Exercise directions ->
Print the records below exactly, and do not carry over any picture.

Data for analysis ->
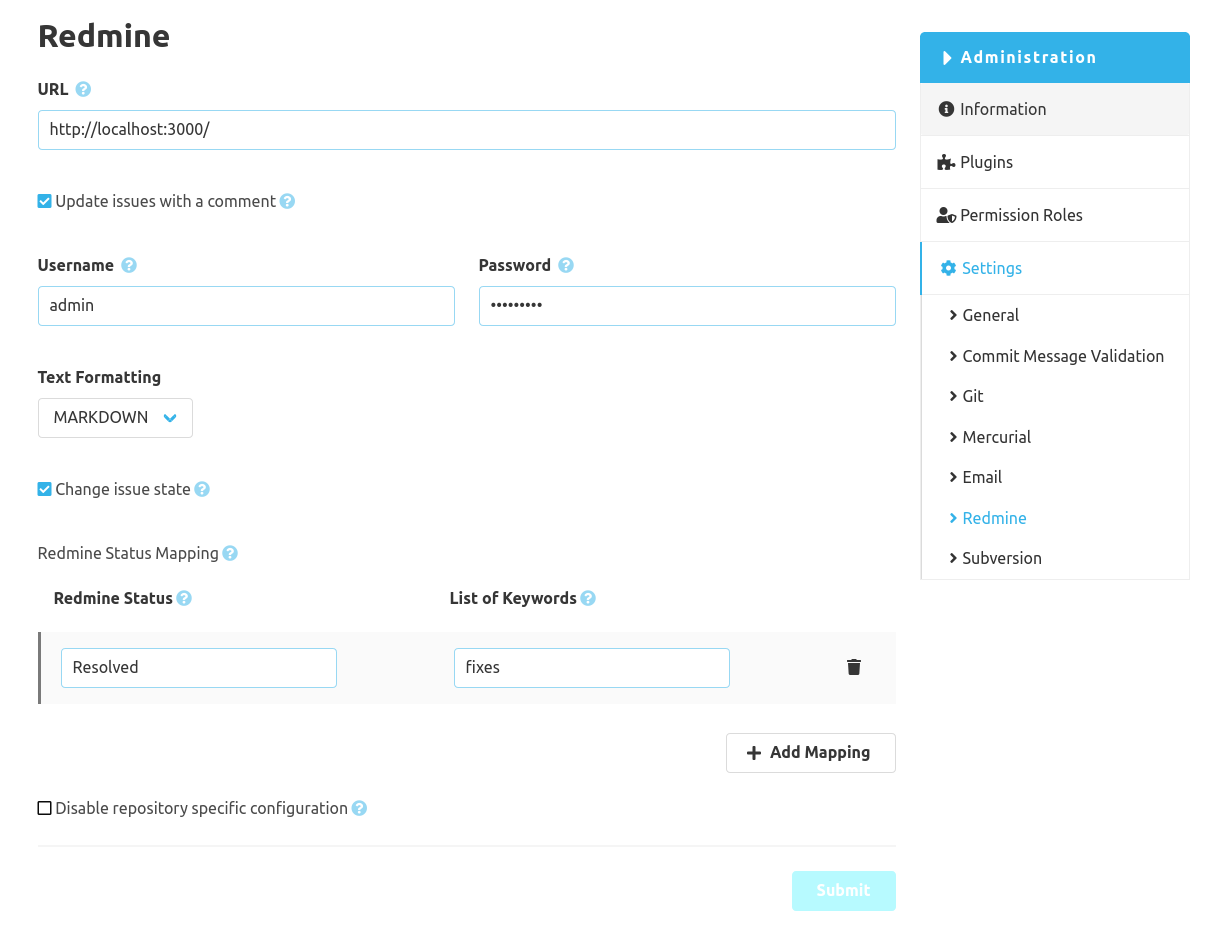
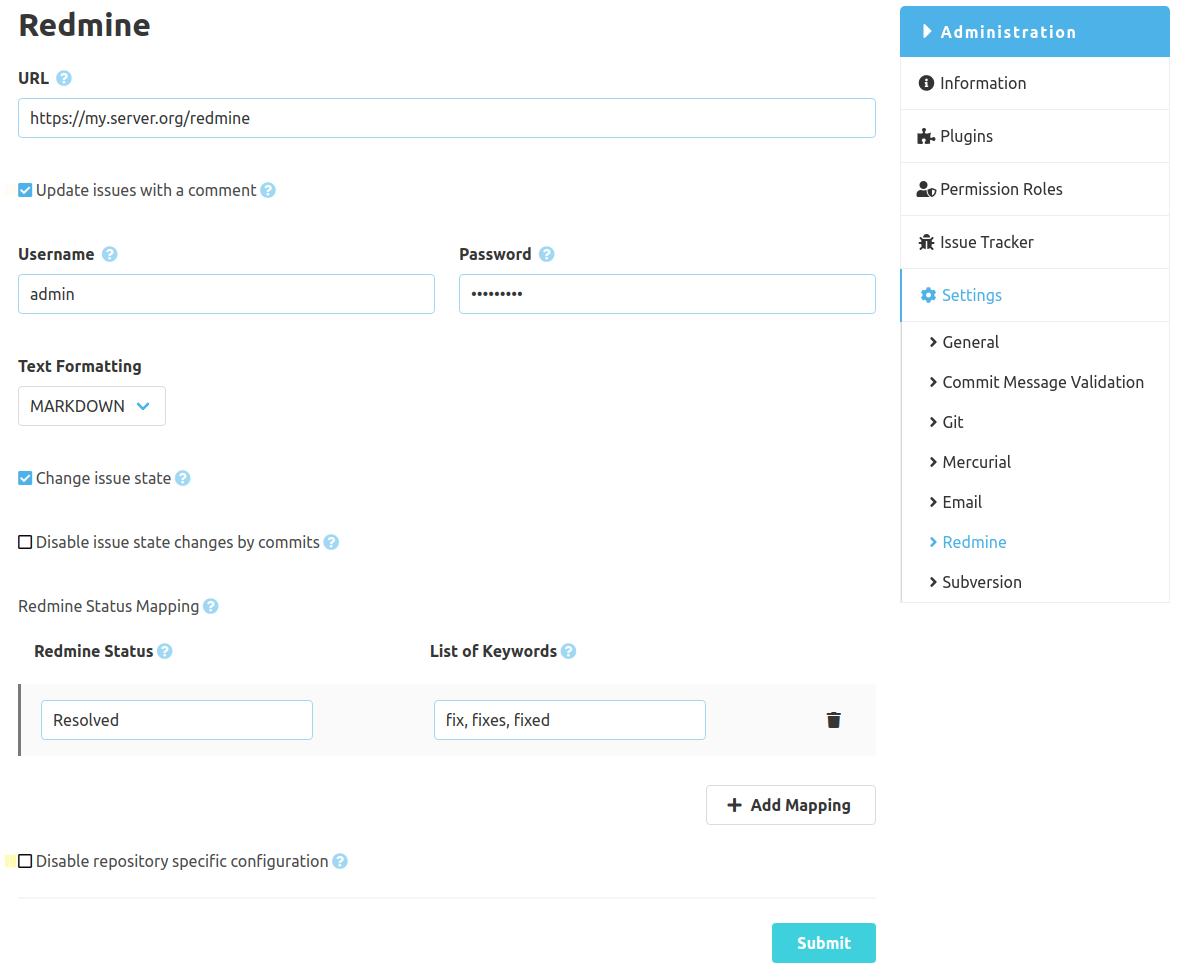
Add option to disable state change by commit (#40)
Adds the option to disable state changes that would be triggered by commits. This option should be used, when the development process uses pull requests, so that the state of issues will not be changed by commits on feature branches but only when a corresponding pull request is merged.

diff --git a/src/main/js/RedmineRepositoryConfigurationForm.tsx b/src/main/js/RedmineRepositoryConfigurationForm.tsx
@@ -72,6 +72,7 @@ class RedmineRepositoryConfigurationForm extends React.Component<Props, RedmineC
             <div className="column is-half">{this.renderInputField("password", "password")}</div>
             <div className="column is-full">{this.renderTextFormattingDropDown()}</div>
             <div className="column is-full">{this.renderCheckbox("autoClose")}</div>
+            <div className="column is-full">{this.renderCheckbox("disableStateChangeByCommit")}</div>
             {this.state.autoClose ? (
               <div className="column is-full">
                 <KeyWordMapping mappings={this.state.keywordMapping} onChange={this.keywordMappingChanged} />

diff --git a/src/main/java/sonia/scm/redmine/config/RedmineGlobalConfiguration.java b/src/main/java/sonia/scm/redmine/config/RedmineGlobalConfiguration.java
@@ -46,7 +46,12 @@ public class RedmineGlobalConfiguration extends RedmineConfiguration {
 
   public RedmineGlobalConfiguration(String url, TextFormatting textFormatting, boolean autoClose, boolean updateIssues,
                                     boolean disableRepositoryConfiguration, String username, String password) {
-    super(url, textFormatting, autoClose, updateIssues, username, password, Collections.emptyMap());
+    this(url, textFormatting, autoClose, updateIssues, disableRepositoryConfiguration, username, password, false);
+  }
+
+  public RedmineGlobalConfiguration(String url, TextFormatting textFormatting, boolean autoClose, boolean updateIssues,
+                                    boolean disableRepositoryConfiguration, String username, String password, boolean disableStateChangeByCommit) {
+    super(url, textFormatting, autoClose, updateIssues, username, password, Collections.emptyMap(), disableStateChangeByCommit);
     this.disableRepositoryConfiguration = disableRepositoryConfiguration;
   }
 

diff --git a/src/main/java/sonia/scm/redmine/RedmineStateChanger.java b/src/main/java/sonia/scm/redmine/RedmineStateChanger.java
@@ -62,6 +62,11 @@ public class RedmineStateChanger implements StateChanger {
       .collect(Collectors.toList());
   }
 
+  @Override
+  public boolean isStateChangeActivatedForCommits() {
+    return !configuration.isDisableStateChangeByCommit();
+  }
+
   private String resolveMapping(String keyWord) {
     for (Map.Entry<String, String> entry : configuration.getKeywordMapping().entrySet()) {
       List<String> values = split().splitToList(entry.getValue());

diff --git a/src/test/java/sonia/scm/redmine/RedmineStateChangerTest.java b/src/test/java/sonia/scm/redmine/RedmineStateChangerTest.java
@@ -113,4 +113,15 @@ class RedmineStateChangerTest {
     verify(apiService).updateIssue(issue);
   }
 
+  @Test
+  void shouldDisableUpdatesByCommits() {
+    configuration.setDisableStateChangeByCommit(true);
+
+    assertThat(stateChanger.isStateChangeActivatedForCommits()).isFalse();
+  }
+
+  @Test
+  void shouldEnableUpdatesByCommitsByDefault() {
+    assertThat(stateChanger.isStateChangeActivatedForCommits()).isTrue();
+  }
 }

diff --git a/src/test/java/sonia/scm/redmine/config/RedmineConfigurationMapperTest.java b/src/test/java/sonia/scm/redmine/config/RedmineConfigurationMapperTest.java
@@ -185,7 +185,8 @@ public class RedmineConfigurationMapperTest {
       false,
       "trillian",
       "secret",
-      Collections.emptyMap()
+      Collections.emptyMap(),
+      false
     );
   }
 
@@ -197,7 +198,8 @@ public class RedmineConfigurationMapperTest {
       "trillian",
       "secret"
       ,
-      Collections.emptyMap()
+      Collections.emptyMap(),
+      false
     );
   }
 

diff --git a/src/main/java/sonia/scm/redmine/config/RedmineConfiguration.java b/src/main/java/sonia/scm/redmine/config/RedmineConfiguration.java
@@ -62,6 +62,7 @@ public class RedmineConfiguration implements Validateable {
   @XmlJavaTypeAdapter(XmlEncryptionAdapter.class)
   private String password;
   private Map<String,String> keywordMapping;
+  private boolean disableStateChangeByCommit;
 
   public boolean isAutoCloseEnabled() {
     return isUpdateIssuesEnabled() && autoClose;

diff --git a/src/main/java/sonia/scm/redmine/config/RedmineConfigurationDto.java b/src/main/java/sonia/scm/redmine/config/RedmineConfigurationDto.java
@@ -46,6 +46,7 @@ public class RedmineConfigurationDto extends HalRepresentation {
   private String username;
   private String password;
   private Map<String,String> keywordMapping;
+  private boolean disableStateChangeByCommit;
 
   @Override
   @SuppressWarnings("squid:S1185") // We want to have this method available in this package

diff --git a/src/main/java/sonia/scm/redmine/update/RedmineV2ConfigMigrationUpdateStep.java b/src/main/java/sonia/scm/redmine/update/RedmineV2ConfigMigrationUpdateStep.java
@@ -72,7 +72,8 @@ public class RedmineV2ConfigMigrationUpdateStep implements UpdateStep {
       properties.getBoolean("redmine.update-issues").orElse(false),
       "",
       "",
-      Collections.emptyMap()
+      Collections.emptyMap(),
+      false
     );
   }
 

diff --git a/docs/de/configuration/index.md b/docs/de/configuration/index.md
@@ -35,4 +35,7 @@ Diese Schlüsselwörter kann man in Form einer kommaseparierten Liste angegeben.
 Zum Beispiel könnte man für den Status "Closed" folgende Schlüsselwörter angeben: "closes, closing".
 Damit würde die Commit Nachricht "Closes Bug #42" ebenfalls das Ticket 42 auf den Status "Closed" setzen.
 
+Wenn Statusübergänge nur aufgrund von Pull Requests und nicht aufgrund von Commits durchgeführt werden soll, kann
+zusätzlich die Option "Deaktiviere Statusänderungen durch Commits" aktiviert werden.
+
 ![Redmine Konfiguration](assets/config.png)

diff --git a/README.md b/README.md
@@ -13,6 +13,10 @@ This plugin integrates Redmine to SCM-Manager.
 
 Find out how this plugin can be used on the [user documentation page](https://scm-manager.org/plugins/scm-redmine-plugin/docs).
 
+## Local development
+When you first start the Redmine server using `docker-compose up`, you have to enable API requests for the server.
+This can be done in Redmine under "Administration" -> "Settings" -> "API" -> "Enable REST web service". 
+
 ## Build and testing
 
 The plugin can be compiled and packaged with the following tasks:

diff --git a/docs/en/configuration/index.md b/docs/en/configuration/index.md
@@ -35,4 +35,7 @@ These keywords can be specified in the form of a comma-separated list.
 For example, for the status "Closed" you could specify the following keywords: "closes, closing".
 The commit message "Closes Bug #42" would then also set the ticket 42 to the status "Closed".
 
+If the status should only be updated due to pull requests and not by commits, the additional option "Disable issue
+state changes by commits" can be selected.
+
 ![Redmine configuration](assets/config.png)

Task response ->
Add option to disable state change by commit (#40)
Adds the option to disable state changes that would be triggered by commits. This option should be used, when the development process uses pull requests, so that the state of issues will not be changed by commits on feature branches but only when a corresponding pull request is merged.

diff --git a/src/main/js/RedmineRepositoryConfigurationForm.tsx b/src/main/js/RedmineRepositoryConfigurationForm.tsx
@@ -72,6 +72,7 @@ class RedmineRepositoryConfigurationForm extends React.Component<Props, RedmineC
             <div className="column is-half">{this.renderInputField("password", "password")}</div>
             <div className="column is-full">{this.renderTextFormattingDropDown()}</div>
             <div className="column is-full">{this.renderCheckbox("autoClose")}</div>
+            <div className="column is-full">{this.renderCheckbox("disableStateChangeByCommit")}</div>
             {this.state.autoClose ? (
               <div className="column is-full">
                 <KeyWordMapping mappings={this.state.keywordMapping} onChange={this.keywordMappingChanged} />

diff --git a/src/main/java/sonia/scm/redmine/config/RedmineGlobalConfiguration.java b/src/main/java/sonia/scm/redmine/config/RedmineGlobalConfiguration.java
@@ -46,7 +46,12 @@ public class RedmineGlobalConfiguration extends RedmineConfiguration {
 
   public RedmineGlobalConfiguration(String url, TextFormatting textFormatting, boolean autoClose, boolean updateIssues,
                                     boolean disableRepositoryConfiguration, String username, String password) {
-    super(url, textFormatting, autoClose, updateIssues, username, password, Collections.emptyMap());
+    this(url, textFormatting, autoClose, updateIssues, disableRepositoryConfiguration, username, password, false);
+  }
+
+  public RedmineGlobalConfiguration(String url, TextFormatting textFormatting, boolean autoClose, boolean updateIssues,
+                                    boolean disableRepositoryConfiguration, String username, String password, boolean disableStateChangeByCommit) {
+    super(url, textFormatting, autoClose, updateIssues, username, password, Collections.emptyMap(), disableStateChangeByCommit);
     this.disableRepositoryConfiguration = disableRepositoryConfiguration;
   }
 

diff --git a/src/main/java/sonia/scm/redmine/RedmineStateChanger.java b/src/main/java/sonia/scm/redmine/RedmineStateChanger.java
@@ -62,6 +62,11 @@ public class RedmineStateChanger implements StateChanger {
       .collect(Collectors.toList());
   }
 
+  @Override
+  public boolean isStateChangeActivatedForCommits() {
+    return !configuration.isDisableStateChangeByCommit();
+  }
+
   private String resolveMapping(String keyWord) {
     for (Map.Entry<String, String> entry : configuration.getKeywordMapping().entrySet()) {
       List<String> values = split().splitToList(entry.getValue());

diff --git a/src/test/java/sonia/scm/redmine/RedmineStateChangerTest.java b/src/test/java/sonia/scm/redmine/RedmineStateChangerTest.java
@@ -113,4 +113,15 @@ class RedmineStateChangerTest {
     verify(apiService).updateIssue(issue);
   }
 
+  @Test
+  void shouldDisableUpdatesByCommits() {
+    configuration.setDisableStateChangeByCommit(true);
+
+    assertThat(stateChanger.isStateChangeActivatedForCommits()).isFalse();
+  }
+
+  @Test
+  void shouldEnableUpdatesByCommitsByDefault() {
+    assertThat(stateChanger.isStateChangeActivatedForCommits()).isTrue();
+  }
 }

diff --git a/src/test/java/sonia/scm/redmine/config/RedmineConfigurationMapperTest.java b/src/test/java/sonia/scm/redmine/config/RedmineConfigurationMapperTest.java
@@ -185,7 +185,8 @@ public class RedmineConfigurationMapperTest {
       false,
       "trillian",
       "secret",
-      Collections.emptyMap()
+      Collections.emptyMap(),
+      false
     );
   }
 
@@ -197,7 +198,8 @@ public class RedmineConfigurationMapperTest {
       "trillian",
       "secret"
       ,
-      Collections.emptyMap()
+      Collections.emptyMap(),
+      false
     );
   }
 

diff --git a/src/main/java/sonia/scm/redmine/config/RedmineConfiguration.java b/src/main/java/sonia/scm/redmine/config/RedmineConfiguration.java
@@ -62,6 +62,7 @@ public class RedmineConfiguration implements Validateable {
   @XmlJavaTypeAdapter(XmlEncryptionAdapter.class)
   private String password;
   private Map<String,String> keywordMapping;
+  private boolean disableStateChangeByCommit;
 
   public boolean isAutoCloseEnabled() {
     return isUpdateIssuesEnabled() && autoClose;

diff --git a/src/main/java/sonia/scm/redmine/config/RedmineConfigurationDto.java b/src/main/java/sonia/scm/redmine/config/RedmineConfigurationDto.java
@@ -46,6 +46,7 @@ public class RedmineConfigurationDto extends HalRepresentation {
   private String username;
   private String password;
   private Map<String,String> keywordMapping;
+  private boolean disableStateChangeByCommit;
 
   @Override
   @SuppressWarnings("squid:S1185") // We want to have this method available in this package

diff --git a/src/main/java/sonia/scm/redmine/update/RedmineV2ConfigMigrationUpdateStep.java b/src/main/java/sonia/scm/redmine/update/RedmineV2ConfigMigrationUpdateStep.java
@@ -72,7 +72,8 @@ public class RedmineV2ConfigMigrationUpdateStep implements UpdateStep {
       properties.getBoolean("redmine.update-issues").orElse(false),
       "",
       "",
-      Collections.emptyMap()
+      Collections.emptyMap(),
+      false
     );
   }
 

diff --git a/docs/de/configuration/index.md b/docs/de/configuration/index.md
@@ -35,4 +35,7 @@ Diese Schlüsselwörter kann man in Form einer kommaseparierten Liste angegeben.
 Zum Beispiel könnte man für den Status "Closed" folgende Schlüsselwörter angeben: "closes, closing".
 Damit würde die Commit Nachricht "Closes Bug #42" ebenfalls das Ticket 42 auf den Status "Closed" setzen.
 
+Wenn Statusübergänge nur aufgrund von Pull Requests und nicht aufgrund von Commits durchgeführt werden soll, kann
+zusätzlich die Option "Deaktiviere Statusänderungen durch Commits" aktiviert werden.
+
 ![Redmine Konfiguration](assets/config.png)

diff --git a/README.md b/README.md
@@ -13,6 +13,10 @@ This plugin integrates Redmine to SCM-Manager.
 
 Find out how this plugin can be used on the [user documentation page](https://scm-manager.org/plugins/scm-redmine-plugin/docs).
 
+## Local development
+When you first start the Redmine server using `docker-compose up`, you have to enable API requests for the server.
+This can be done in Redmine under "Administration" -> "Settings" -> "API" -> "Enable REST web service". 
+
 ## Build and testing
 
 The plugin can be compiled and packaged with the following tasks:

diff --git a/docs/en/configuration/index.md b/docs/en/configuration/index.md
@@ -35,4 +35,7 @@ These keywords can be specified in the form of a comma-separated list.
 For example, for the status "Closed" you could specify the following keywords: "closes, closing".
 The commit message "Closes Bug #42" would then also set the ticket 42 to the status "Closed".
 
+If the status should only be updated due to pull requests and not by commits, the additional option "Disable issue
+state changes by commits" can be selected.
+
 ![Redmine configuration](assets/config.png)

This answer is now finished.